As simple as recovery sounds, bringing a business back online has proved incredibly elusive as barriers to doing it run the gamut. It may require a dedicated off-site location, proper hardware and software and people properly trained to run and manage the site. Then even for those organizations that take all of these steps, they still may not be able to recover all their applications. If you combine that with today’s tighter budgets and lower tolerances for any type of outage, it’s clear that companies have to reconsider how they’ve been addressing this challenge.
Case in point is a Fortune 500 data center at which I recently worked. It had thousands of AIX, Linux, Sun Solaris and Windows servers in production and there was no way it could possibly recover all of them despite having a dedicated off-site DR facility. All it could recover was the most mission-critical applications and, even then, those could take up to a week to recover.
Everyone in the company who was in the know knew that to successfully do a recovery, the stars had to almost perfectly align. They hoped they had selected the right applications to recover, all of the application data required to do the recovery would need to be accessible, and the people needed to do the recovery had to drop everything else they were doing to come in and perform the recovery. Then even if this all went off like clockwork, it still took days to do this base line recovery. This was more than enough time for the business to potentially fail, anger current customers and shake investor confidence.
The disconcerting part is that this organization’s DR plan was better than most. This was a financially stable organization staffed by a relatively sophisticated IT staff putting in place the best solution that it could afford at that time.
This brings me back to the conversation I had with Rob at vBC Cloud. Over the last year and a half while at the helm of vBC Cloud, he has been working to build a cloud-based DR offering that does NOT require organizations:
- To virtualize their entire environment
- To build a dedicated disaster recovery (DR) site
- To buy any hardware or software
- Dedicate staff to manage and run it
- Take months or years to implement it
Rather, vBC Cloud has taken software from a number of providers including the likes of InMage and done its own custom programming to streamline the deployment and implementation of its software. Now vBC Cloud can deliver to its customers either DR or BC in the form of software as a service (SaaS). As a result, vBC Cloud enables its subscribing customers to:
- Protect applications on either physical or virtual machines
- Implement a viable DR plan in as quickly as two weeks (or less)
- Recover from any type of disaster regardless of its scope
- Transparently recover individual application(s) within minutes
- Recover application(s) without any data loss
IT continues to wrangle over the definition of BC and DR but all that business owners ultimately care about is recovering some or all of their applications as quickly, inexpensively and effectively as possible. Until recently, achieving this type of recovery was simply not feasible.
vBC Cloud’s decision to leverage cloud computing and combine technologies from providers like InMage, 3PAR, VMware and others is resulting in dramatic changes in how companies think about performing application recoveries.

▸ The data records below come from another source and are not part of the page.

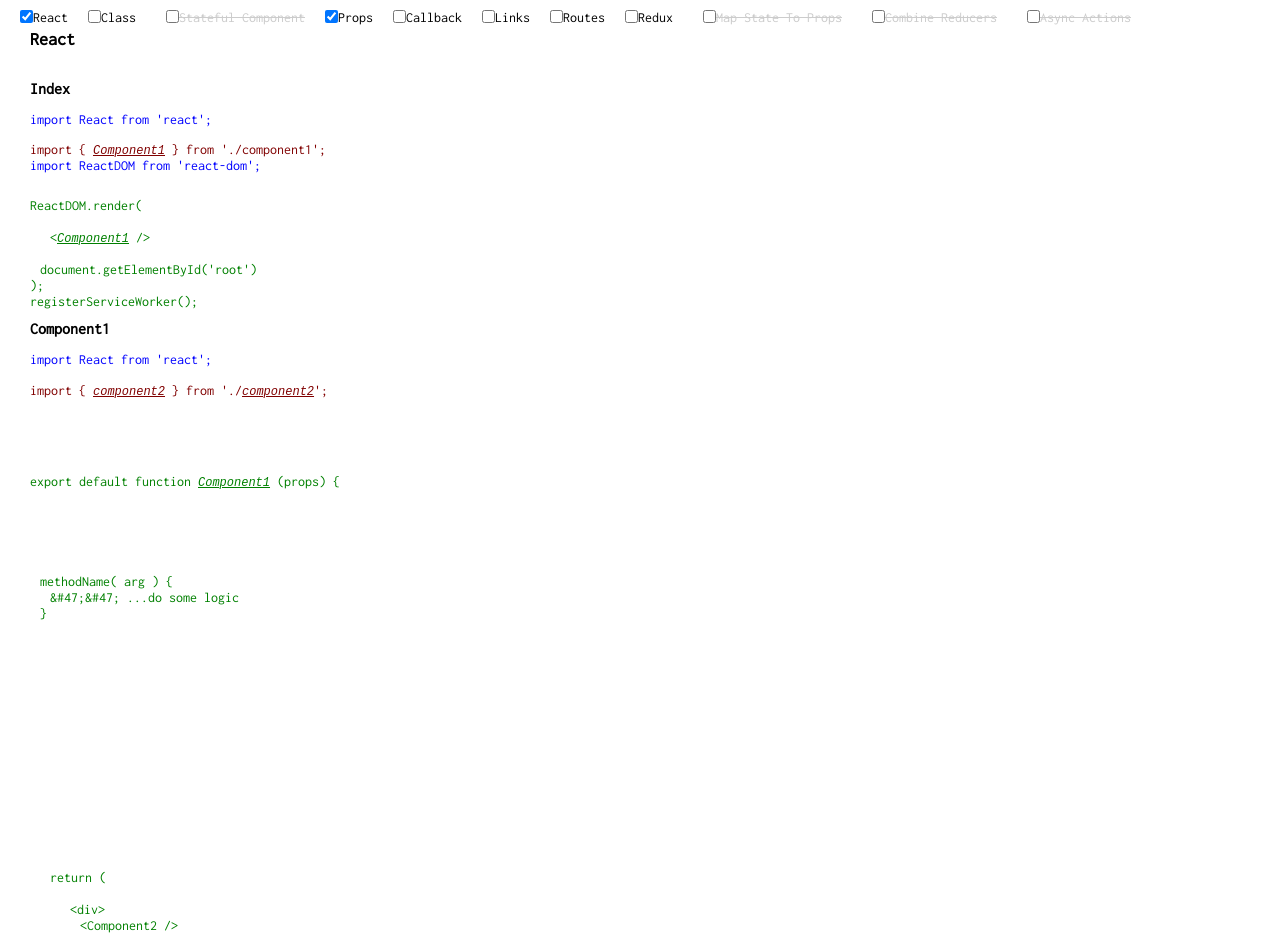
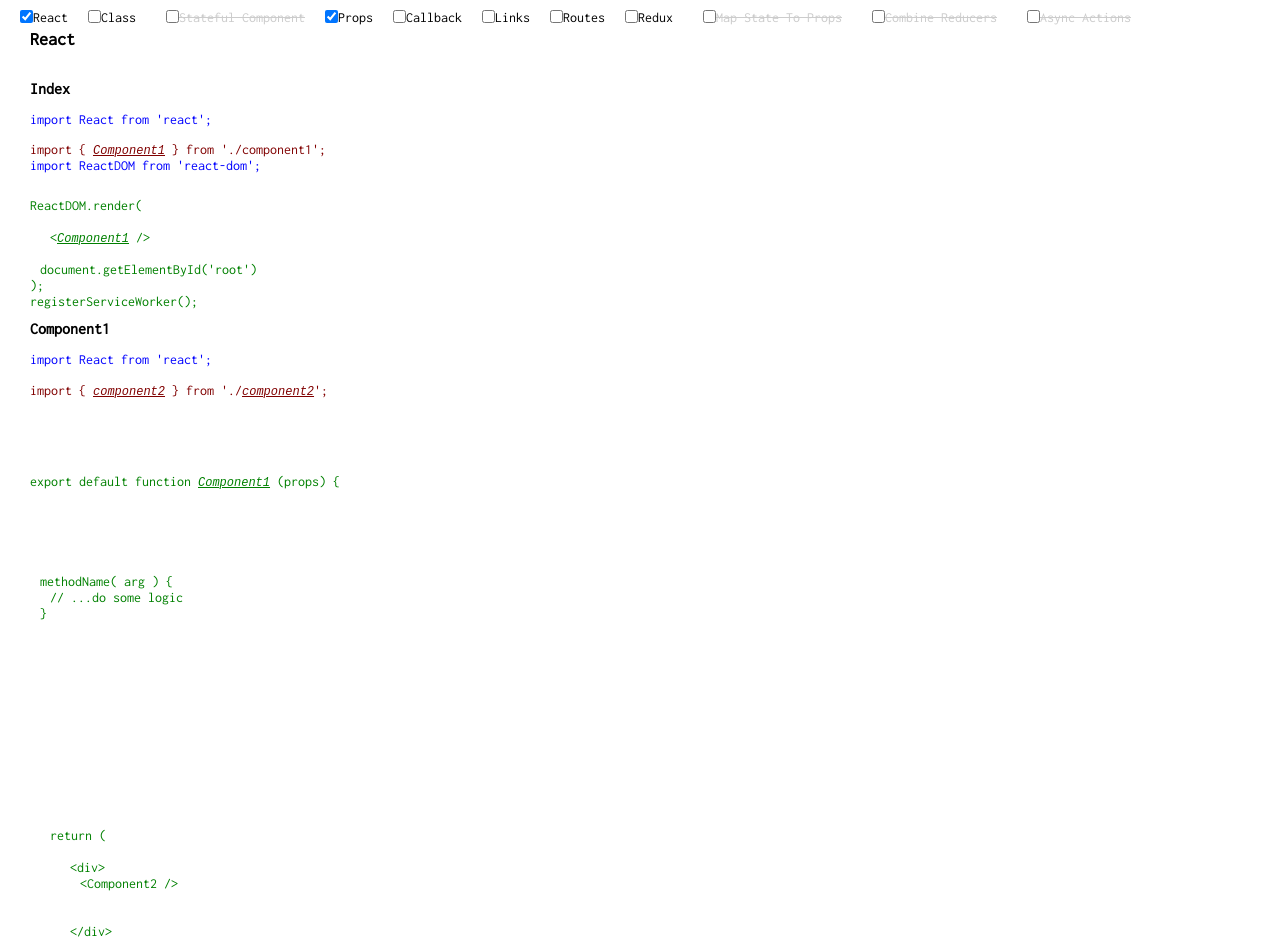
Before and after one commit to bradcgarner/reactive, a React (Create React App) app: page / in a window 1280 px wide. Shown: the top 952 px of the page. Built offline with nearby package versions, Linux system fonts and the light colour scheme; a web font is replaced by a local one.

Commit message:
minor changes at component1

```diff
--- a/src/components/reactt/component1.js
+++ b/src/components/reactt/component1.js
@@ -33,10 +33,11 @@ export function Component1(props) {
 
   // @@@@@@@@@ setState
   const isStateful = ( !props.reduxx.reduxx && props.reactt.stateful ) ? 'normal' : 'clear' ;
+  const showSetState = ( !props.reduxx.reduxx && props.reactt.stateful ) ? 'normal' : 'hidden' ;
 
   // @@@@@@@@@ dispatch
-  const showDispatch = props.reduxx.reduxx ? 'normal' : 'clear' ;
-  const dispatchAsync = ( props.reduxx.reduxx && props.reduxx.async ) ? 'normal' : 'clear' ;
+  const showDispatch = props.reduxx.reduxx ? 'normal' : 'hidden' ;
+  const dispatchAsync = ( props.reduxx.reduxx && props.reduxx.async ) ? 'normal' : 'hidden' ;
 
   // @@@@@@@@@ return
   // const isStateful = ( !props.reduxx.reduxx && props.reactt.stateful ) ? 'normal' : 'clear' ;
@@ -89,7 +90,7 @@ export function Component1(props) {
 
       <div className ="group component1methodmethodGeneral">
         <div className="code in1"><p>methodName( arg ) &#123;</p></div>
-        <div className="code in2"><p>{'&#47;&#47; ...do some logic'}</p></div>
+        <div className="code in2"><p>{'// ...do some logic'}</p></div>
         <div className="code in1"><p>&#125;</p></div>
       </div>
 
@@ -101,20 +102,19 @@ export function Component1(props) {
         <div className="code in1"><p className={showCallback}>&#125;</p></div>
       </div>
 
+      <div className="group component1methodSetState">
+        <div className="code in1"><p className={showSetState}>this.setState(&#123;</p></div>
+        <div className="code in2"><p className={showSetState}>return Object.assign( &#123; &#125; , state, &#123;</p></div>
+        <div className="code in3"><p className={showSetState}>prop: value</p></div>
+        <div className="code in2"><p className={showSetState}>&#125;)</p></div>
+        <div className="code in1"><p className={showSetState}>&#125;);</p></div>
 
-      <div className="group component1methodSetState">
-        <div className="code in1"><p className={isStateful}>this.setState(&#123;</p></div>
-        <div className="code in2"><p className={isStateful}>return Object.assign( &#123; &#125; , state, &#123;</p></div>
-        <div className="code in3"><p className={isStateful}>prop: value</p></div>
-        <div className="code in2"><p className={isStateful}>&#125;)</p></div>
-        <div className="code in1"><p className={isStateful}>&#125;);</p></div>
+        <div className="component1methodDispatch">
+          <div className="code in1"><p className={showDispatch}>this.props.dispatch( actionName ( value ) ) ;</p></div>
+          <div className="code in1"><p className={dispatchAsync}>this.props.dispatch( asyncActionName ( value ) ) ;</p></div>
+        </div>
+
       </div>
-
-      <div className="group component1methodDispatch">
-        <div className="code in1"><p className={showDispatch}>this.props.dispatch( actionName ( value ) ) ;</p></div>
-        <div className="code in1"><p className={dispatchAsync}>this.props.dispatch( asyncActionName ( value ) ) ;</p></div>
-      </div>
-
 
       <div className="group component1return">
         <div className="code in1"><p className={isStateful}>render() (</p></div>
--- a/src/components/reduxx/reducer.js
+++ b/src/components/reduxx/reducer.js
@@ -4,7 +4,6 @@ import { connect } from 'react-redux';
 export function Reducer(props) {
   console.log('Reducer',props)
 
-  // @@@@@ import
   const showRedux = props.reduxx.reduxx ? 'normal' : 'clear';
   const showCombine = ( props.reduxx.reduxx && props.reduxx.combine ) ? 'normal' : 'clear';
   const hideCombine = ( props.reduxx.reduxx && props.reduxx.combine ) ? 'clear' : 'normal';
@@ -42,7 +41,6 @@ export function Reducer(props) {
           <div className="code in1"><p className={showRedux}>&#125;</p></div>
         </div>
 
-
         <div className="group singleReducer if">
           <div className="code in1"><p className={showCombine}>export const reducer2 = ( state = initialState, action ) => &#123;</p></div>
           <div className="code in2"><p className={showCombine}>if ( action.type === ACTION_NAME ) &#123;</p></div>
@@ -53,7 +51,6 @@ export function Reducer(props) {
           <div className="code in2"><p className={showCombine}>return state;</p></div>
           <div className="code in1"><p className={showCombine}>&#125;</p></div>
         </div>
-
 
         <div className="group reducerCombine">
           <div className="code in1"><p className={showCombine}>export default combineReducers ( &#123;</p></div>
--- a/src/index.css
+++ b/src/index.css
@@ -117,10 +117,13 @@ h1 {
   height: 80px; }
 
 .component1methodSetState {
-  height: 80px; }
+  height: 80px;
+  position: relative; }
 
 .component1methodDispatch {
-  height: 32px; }
+  position: absolute;
+  top: 0;
+  left: 0; }
 
 .component1return {
   height: 176px; }
@@ -132,7 +135,7 @@ h1 {
   height: 48px; }
 
 .component1 {
-  height: 840px;
+  height: 793px;
   margin-bottom: 15px; }
 
 .component2import {
--- a/src/index.scss
+++ b/src/index.scss
@@ -184,11 +184,13 @@ $component1-methodCallback-ht: $component1-methodGeneral-lines + $group-OH;
 
 $component1-methodSetState-lines: $line * 5;
 $component1-methodSetState-ht: $component1-methodSetState-lines + $group-OH;
-.component1methodSetState  { height: $component1-methodSetState-lines; };
+.component1methodSetState  { height: $component1-methodSetState-lines; position: relative; };
 
-$component1-methodDispatch-lines: $line * 2;
-$component1-methodDispatch-ht: $component1-methodDispatch-lines + $group-OH;
-.component1methodDispatch  { height: $component1-methodDispatch-lines; };
+.component1methodDispatch  {
+  position: absolute;
+  top: 0;
+  left: 0;
+}
 
 $component1-return-lines: $line * 11;
 $component1-return-ht: $component1-return-lines + $group-OH;
@@ -210,7 +212,6 @@ $component1-connect-ht: $component1-connect-lines + $group-OH;
     $component1-methodGeneral-ht +
     $component1-methodCallback-ht +
     $component1-methodSetState-ht +
-    $component1-methodDispatch-ht +
     $component1-return-ht +
     $component1-mapState-ht +
     $component1-connect-ht +
```
Also changed, not shown: 2 other files (tests, documents, lock files or other folders).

So whether they are recovering a file that was corrupted 10 minutes ago, an application server that had a hardware failure or recovering an entire data center that is a smoking hole, vBC Cloud provides organizations access to a DR and BC solution that makes application recovery in the cloud a point-and-click operation.